*** Opening of Dataset records ***

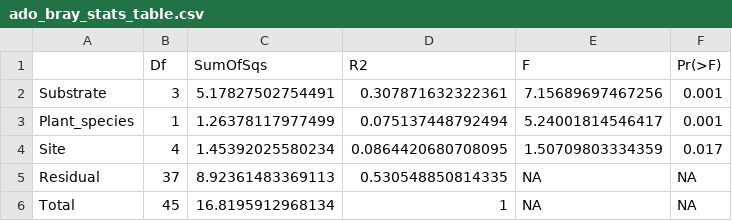
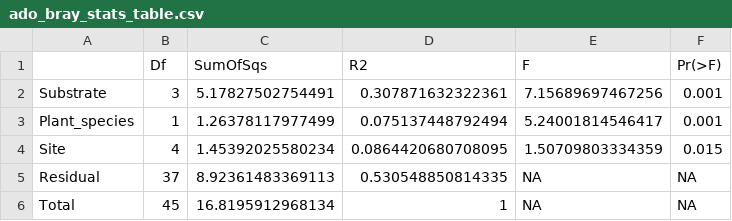
Before and after one commit to liberjul/Leaf_litter_communities, a CSV file: Stats/ado_bray_stats_table.csv, drawn as a sheet.

```diff
--- a/Stats/ado_bray_stats_table.csv
+++ b/Stats/ado_bray_stats_table.csv
@@ -3,3 +3,3 @@
 "Plant_species",1,1.26378117977499,0.075137448792494,5.24001814546417,0.001
-"Site",4,1.45392025580234,0.0864420680708095,1.50709803334359,0.017
+"Site",4,1.45392025580234,0.0864420680708095,1.50709803334359,0.015
 "Residual",37,8.92361483369113,0.530548850814335,NA,NA
```
Also changed, not shown: Stats/ado_bray_int_stats_table.csv, Stats/ado_jac_stats_table.csv, 25 other files.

*** Close of Dataset records ***

Quote all the lines above exactly as given. Do not include the pictures.

Before and after one commit to liberjul/Leaf_litter_communities, a CSV file: Stats/ado_bray_stats_table.csv, drawn as a sheet.

```diff
--- a/Stats/ado_bray_stats_table.csv
+++ b/Stats/ado_bray_stats_table.csv
@@ -3,3 +3,3 @@
 "Plant_species",1,1.26378117977499,0.075137448792494,5.24001814546417,0.001
-"Site",4,1.45392025580234,0.0864420680708095,1.50709803334359,0.017
+"Site",4,1.45392025580234,0.0864420680708095,1.50709803334359,0.015
 "Residual",37,8.92361483369113,0.530548850814335,NA,NA
```
Also changed, not shown: Stats/ado_bray_int_stats_table.csv, Stats/ado_jac_stats_table.csv, 25 other files.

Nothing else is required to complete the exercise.